Fleck, 36, is now the youngest head football coach among Power Five schools. Pitino, 34 and in his fourth Gophers season, has been the youngest among major conference basketball coaches since he was hired at 30 years old in 2013.
“I’m fired up about the hiring of Coach Fleck,” Pitino said Friday. “I really admired the job he did at Western Michigan. He built it from the ground up and did it the right way. His energy and enthusiasm are infectious. It’s a fun time to be a Gopher football fan.”
Fleck, in his fourth season at Western Michigan, finished 13-0 in the regular season to reach the Cotton Bowl. Pitino’s Gophers are 14-2 after a second consecutive Big Ten road win Thursday at Northwestern.
The last time two Big Ten head coaches in basketball and football were in their 30s at the same school was in 2013 when Northwestern hired 38-year-old Chris Collins, who was the same age as Wildcats football coach Pat Fitzgerald. Northwestern faithful even jokingly called Collins their “Basketball Fitz.”
How successful can a pair of coaches in their 30s be at the same school in the Big Ten?
Fitzgerald had back-to-back 5-7 seasons when Collins was hired in 2013, but the 11th-year football coach got back to the Outback Bowl in 2015 and won the Pinstripe Bowl this season.
Collins went from 14 wins in Year 1 to 20 wins last season. The Wildcats lost to the Gophers in their Big Ten home opener, but they are still hoping for their first NCAA tournament appearance.
How Gophers football will do under Fleck after a 9-4 season and Holiday Bowl victory remains to be seen.

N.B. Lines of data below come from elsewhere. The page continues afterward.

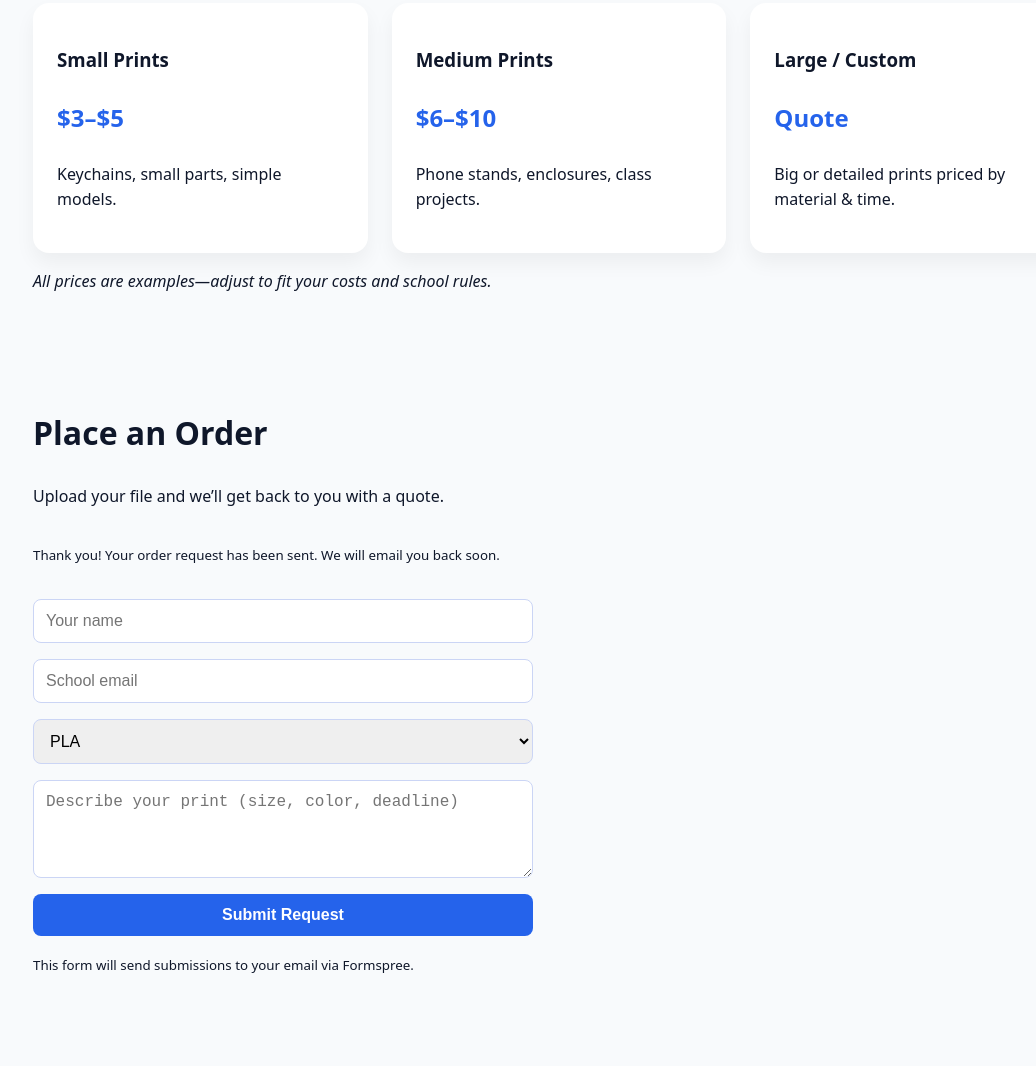
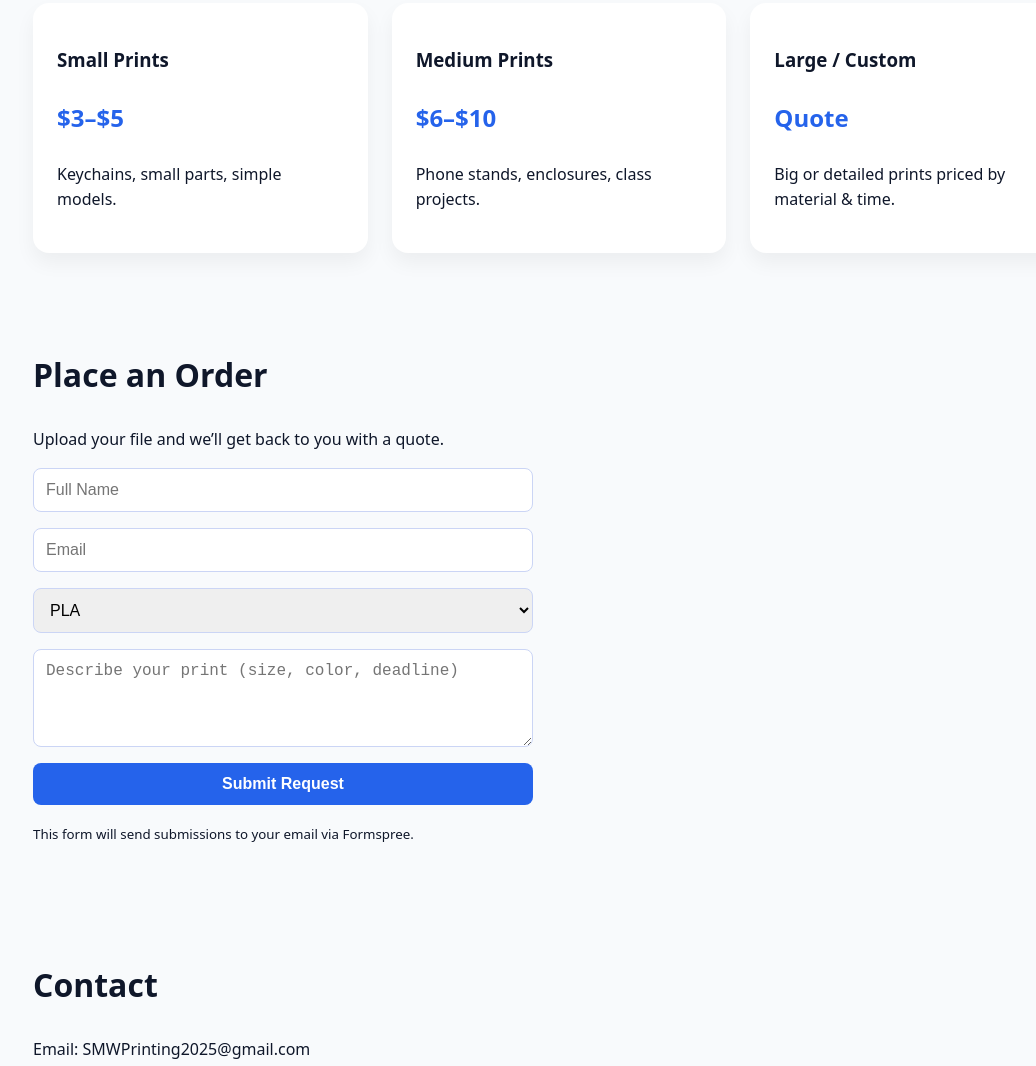
Before and after one commit to smwprinting2025-tech/SMW-Printing, a plain HTML site: page index.html in a window 1280 px wide. Shown: the part 967-2033 px from the top of the page, without its empty margins (81-1117 px from the left). Drawn offline with Linux system fonts and the light colour scheme.

Commit message:
Update index.html

```diff
--- a/index.html
+++ b/index.html
@@ -151,16 +151,14 @@
         <p>Big or detailed prints priced by material & time.</p>
       </div>
     </div>
-    <p><em>All prices are examples—adjust to fit your costs and school rules.</em></p>
   </section>
 
   <section id="order">
     <h2>Place an Order</h2>
     <p>Upload your file and we’ll get back to you with a quote.</p>
     <form action="https://formspree.io/f/xzdpkkqn" method="POST">
-      <p><small>Thank you! Your order request has been sent. We will email you back soon.</small></p>
-      <input type="text" name="name" placeholder="Your name" required />
-      <input type="email" name="email" placeholder="School email" required />
+      <input type="text" name="name" placeholder="Full Name" required />
+      <input type="email" name="email" placeholder="Email" required />
       <select name="material">
         <option value="PLA">PLA</option>
         <option value="PETG">PETG</option>
```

But Pitino rebounded from an 8-23 season last year to put Minnesota basketball in early contention for its first NCAA tournament during his tenure.
Having the youngest head coaches in their respective sports in major conferences could be a risk, but it may reap big rewards.